(Dataset entries)
------------

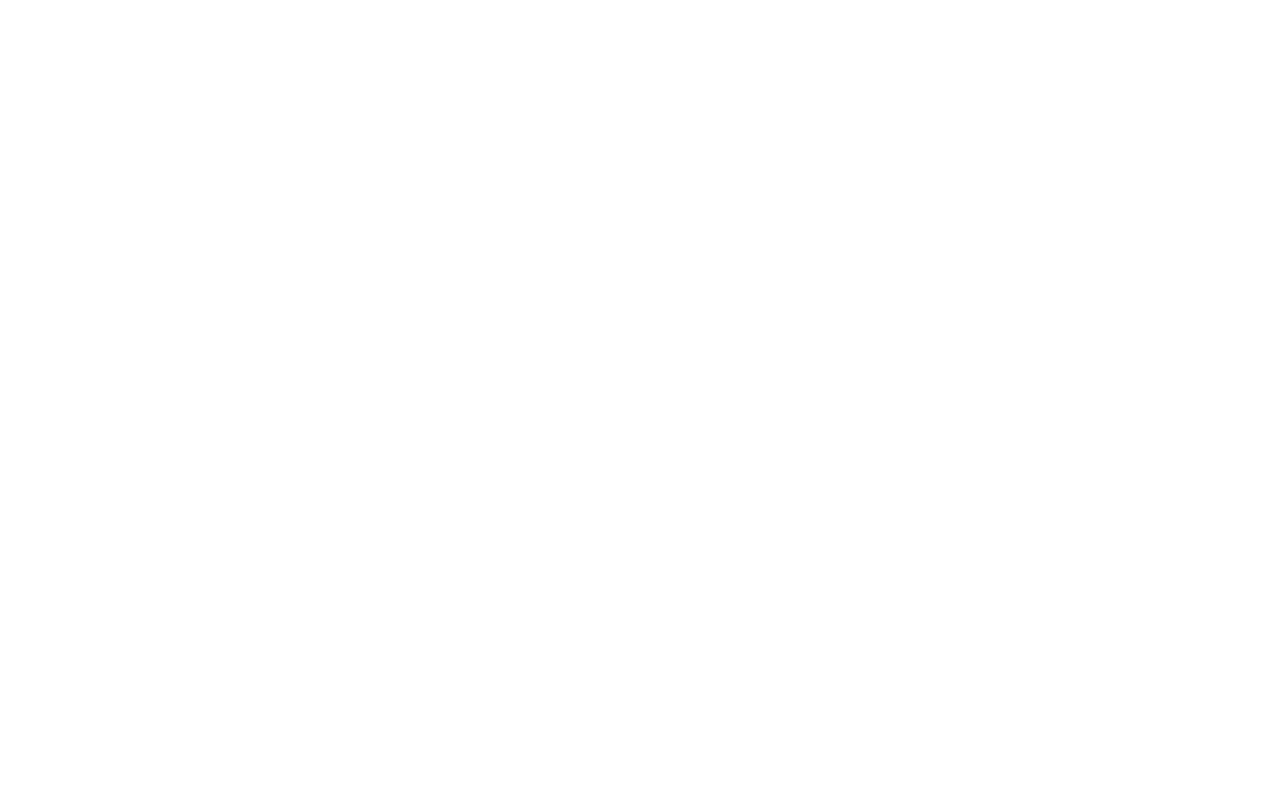
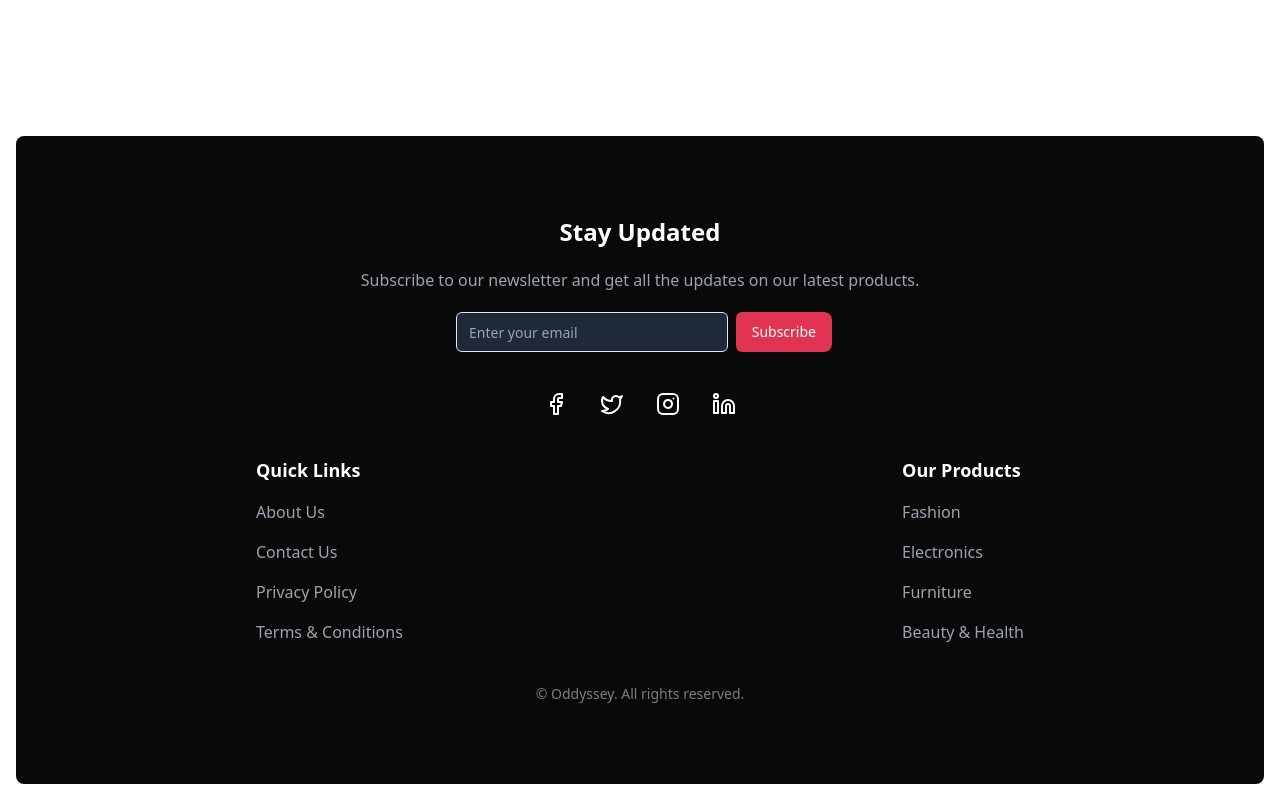
Before and after one commit to rishabhguptajs/Oddyssey---ecommerce-platform, a React (Create React App) app in the folder client/: page / in a window 1280 px wide. Shown: the part 568-1368 px from the top of the page. Before the commit the page ends 800 px from the top, so only its background shows below. Built offline with nearby package versions, Linux system fonts and the light colour scheme.

Commit message:
made some more changes

```diff
--- a/client/public/index.html
+++ b/client/public/index.html
@@ -24,7 +24,7 @@
       work correctly both with client-side routing and a non-root public URL.
       Learn how to configure a non-root public URL by running `npm run build`.
     -->
-    <title>React App</title>
+    <title>Oddyssey</title>
   </head>
   <body>
     <noscript>You need to enable JavaScript to run this app.</noscript>
--- a/client/src/App.js
+++ b/client/src/App.js
@@ -4,8 +4,9 @@
 function App() {
   return (
     <>
-      <h1>Oddyssey</h1>
-      <Layout />
+      <Layout>
+        <h1> Oddyssey </h1>
+      </Layout>
     </>
   );
 }
--- a/client/src/components/Layouts/Footer.js
+++ b/client/src/components/Layouts/Footer.js
@@ -2,10 +2,154 @@
 
 const Footer = () => {
   return (
-    <div>
-      <h1> Footer Component </h1>
+    <div className="flex flex-col items-center m-4 bg-[#0a090a] p-10 md:pt-20 md:pb-20 rounded-lg">
+      <h2 className="text-2xl font-bold text-white mb-5">Stay Updated</h2>
+      <p className="mb-5 text-center text-gray-400">
+        Subscribe to our newsletter and get all the updates on our latest products.
+      </p>
+      <div className="w-full max-w-sm flex items-center rounded-lg overflow-hidden">
+        <input
+          className="flex mx-2 h-10 rounded-md border border-input px-3 py-2 text-sm ring-offset-background file:border-0 file:bg-transparent file:text-sm file:font-medium placeholder:text-muted-foreground focus-visible:outline-none focus-visible:ring-2 focus-visible:ring-ring focus-visible:ring-offset-2 disabled:cursor-not-allowed disabled:opacity-50 w-full bg-gray-800 text-white"
+          placeholder="Enter your email"
+          type="email"
+        />
+        <button className="inline-flex items-center justify-center rounded-md text-sm font-medium  h-10 px-4 py-2 bg-[#e13453] hover:bg-[#ae233c] text-white">
+          Subscribe
+        </button>
+      </div>
+      <nav className="flex flex-wrap justify-center items-center gap-8 mt-10">
+        <a className='text-white' href='https://www.facebook.com/profile.php?id=100075958819062' target='_blank'>
+          <FacebookIcon className="w-6 h-6 hover:stroke-[#3391ff]" />
+        </a>
+        <a className='text-white' href='https://www.twitter.com/rishabhguptajs' target='_blank'>
+          <TwitterIcon className="w-6 h-6 hover:stroke-blue-400" />
+        </a>
+        <a className='text-white' href='https://www.instagram.com/rishabhgupta.js' target='_blank'>
+          <InstagramIcon className="w-6 h-6 hover:stroke-pink-500" />
+        </a>
+        <a className='text-white' href='https://www.linkedin.com/in/rishabhguptajs/' target='_blank'>
+          <LinkedinIcon className="w-6 h-6 hover:stroke-blue-700" />
+        </a>
+      </nav>
+      <div className="mt-10 flex flex-col md:flex-row justify-between items-center w-full max-w-3xl">
+        <div className="mb-5 md:mb-0 space-y-4">
+          <h2 className="text-lg font-bold text-white">Quick Links</h2>
+          <a className="block text-gray-400 hover:text-[#e13453] transition-colors" href="#">
+            About Us
+          </a>
+          <a className="block text-gray-400 hover:text-[#e13453] transition-colors" href="#">
+            Contact Us
+          </a>
+          <a className="block text-gray-400 hover:text-[#e13453] transition-colors" href="#">
+            Privacy Policy
+          </a>
+          <a className="block text-gray-400 hover:text-[#e13453] transition-colors" href="#">
+            Terms &amp; Conditions
+          </a>
+        </div>
+        <div className="space-y-4">
+          <h2 className="text-lg font-bold text-white">Our Products</h2>
+          <a className="block text-gray-400 hover:text-[#e13453] transition-colors" href="#">
+            Fashion
+          </a>
+          <a className="block text-gray-400 hover:text-[#e13453] transition-colors" href="#">
+            Electronics
+          </a>
+          <a className="block text-gray-400 hover:text-[#e13453] transition-colors" href="#">
+            Furniture
+          </a>
+          <a className="block text-gray-400 hover:text-[#e13453] transition-colors" href="#">
+            Beauty &amp; Health
+          </a>
+        </div>
+      </div>
+      <p className="mt-10 text-[#7e7e7e] text-sm text-center">© Oddyssey. All rights reserved.</p>
     </div>
   )
 }
 
+function FacebookIcon(props) {
+  return (
+    <svg
+      {...props}
+      xmlns="http://www.w3.org/2000/svg"
+      width="24"
+      height="24"
+      viewBox="0 0 24 24"
+      fill="none"
+      stroke="currentColor"
+      strokeWidth="2"
+      strokeLinecap="round"
+      strokeLinejoin="round"
+    >
+      <path d="M18 2h-3a5 5 0 0 0-5 5v3H7v4h3v8h4v-8h3l1-4h-4V7a1 1 0 0 1 1-1h3z" />
+    </svg>
+  )
+}
+
+
+function InstagramIcon(props) {
+  return (
+    <svg
+      {...props}
+      xmlns="http://www.w3.org/2000/svg"
+      width="24"
+      height="24"
+      viewBox="0 0 24 24"
+      fill="none"
+      stroke="currentColor"
+      strokeWidth="2"
+      strokeLinecap="round"
+      strokeLinejoin="round"
+    >
+      <rect width="20" height="20" x="2" y="2" rx="5" ry="5" />
+      <path d="M16 11.37A4 4 0 1 1 12.63 8 4 4 0 0 1 16 11.37z" />
+      <line x1="17.5" x2="17.51" y1="6.5" y2="6.5" />
+    </svg>
+  )
+}
+
+
+function LinkedinIcon(props) {
+  return (
+    <svg
+      {...props}
+      xmlns="http://www.w3.org/2000/svg"
+      width="24"
+      height="24"
+      viewBox="0 0 24 24"
+      fill="none"
+      stroke="currentColor"
+      strokeWidth="2"
+      strokeLinecap="round"
+      strokeLinejoin="round"
+    >
+      <path d="M16 8a6 6 0 0 1 6 6v7h-4v-7a2 2 0 0 0-2-2 2 2 0 0 0-2 2v7h-4v-7a6 6 0 0 1 6-6z" />
+      <rect width="4" height="12" x="2" y="9" />
+      <circle cx="4" cy="4" r="2" />
+    </svg>
+  )
+}
+
+
+function TwitterIcon(props) {
+  return (
+    <svg
+      {...props}
+      xmlns="http://www.w3.org/2000/svg"
+      width="24"
+      height="24"
+      viewBox="0 0 24 24"
+      fill="none"
+      stroke="currentColor"
+      strokeWidth="2"
+      strokeLinecap="round"
+      strokeLinejoin="round"
+    >
+      <path d="M22 4s-.7 2.1-2 3.4c1.6 10-9.4 17.3-18 11.6 2.2.1 4.4-.6 6-2C3 15.5.5 9.6 3 5c2.2 2.6 5.6 4.1 9 4-.9-4.2 4-6.6 7-3.8 1.1 0 3-1.2 3-1.2z" />
+    </svg>
+  )
+}
+
+
 export default Footer
--- a/client/src/components/Layouts/Layout.js
+++ b/client/src/components/Layouts/Layout.js
@@ -1,9 +1,15 @@
 import React from 'react'
+import Header from './Header'
+import Footer from './Footer'
 
-const Layout = () => {
+const Layout = ({children}) => {
   return (
     <div>
-      <h1> Layout </h1>
+      <Header />
+      <main style={{minHeight : '80vh'}}>
+        {children}
+      </main>
+      <Footer />
     </div>
   )
 }
--- a/client/src/index.css
+++ b/client/src/index.css
@@ -15,8 +15,31 @@
 font-family: 'Poppins', sans-serif;
 */
 
+:root{
+  --primary-red-color: #e13453;
+  --primary-dark-red-color: #ae233c;
+  --primary-light-red-color: rgb(255, 225, 226);
+  --primary-black-color: #0a090a;
+  --light-grey-text: #7e7e7e;
+}
+
+::-webkit-scrollbar {
+  width: 12px; /* width of the scrollbar */
+  background-color: var(--primary-light-red-color);
+}
+
+::-webkit-scrollbar-thumb {
+  border-radius: 5px;
+  background-color: var(--primary-red-color);
+   /* height of the scrollbar thumb */
+}
+
 *{
   margin: 0;
   padding: 0;
   box-sizing: border-box;
 }
+
+h1{
+  font-size: 2rem;
+}
--- a/package.json
+++ b/package.json
@@ -18,6 +18,7 @@
     "jsonwebtoken": "^9.0.2",
     "mongoose": "^8.0.3",
     "morgan": "^1.10.0",
-    "nodemon": "^3.0.2"
+    "nodemon": "^3.0.2",
+    "react-router-dom": "^6.21.1"
   }
 }
```
Also changed, not shown: 1 other file (tests, documents, lock files or other folders).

------------

A complete answer gives every line of the data that includes "FacebookIcon".

RESULT OF THE TASK
+          <FacebookIcon className="w-6 h-6 hover:stroke-[#3391ff]" />
+function FacebookIcon(props) {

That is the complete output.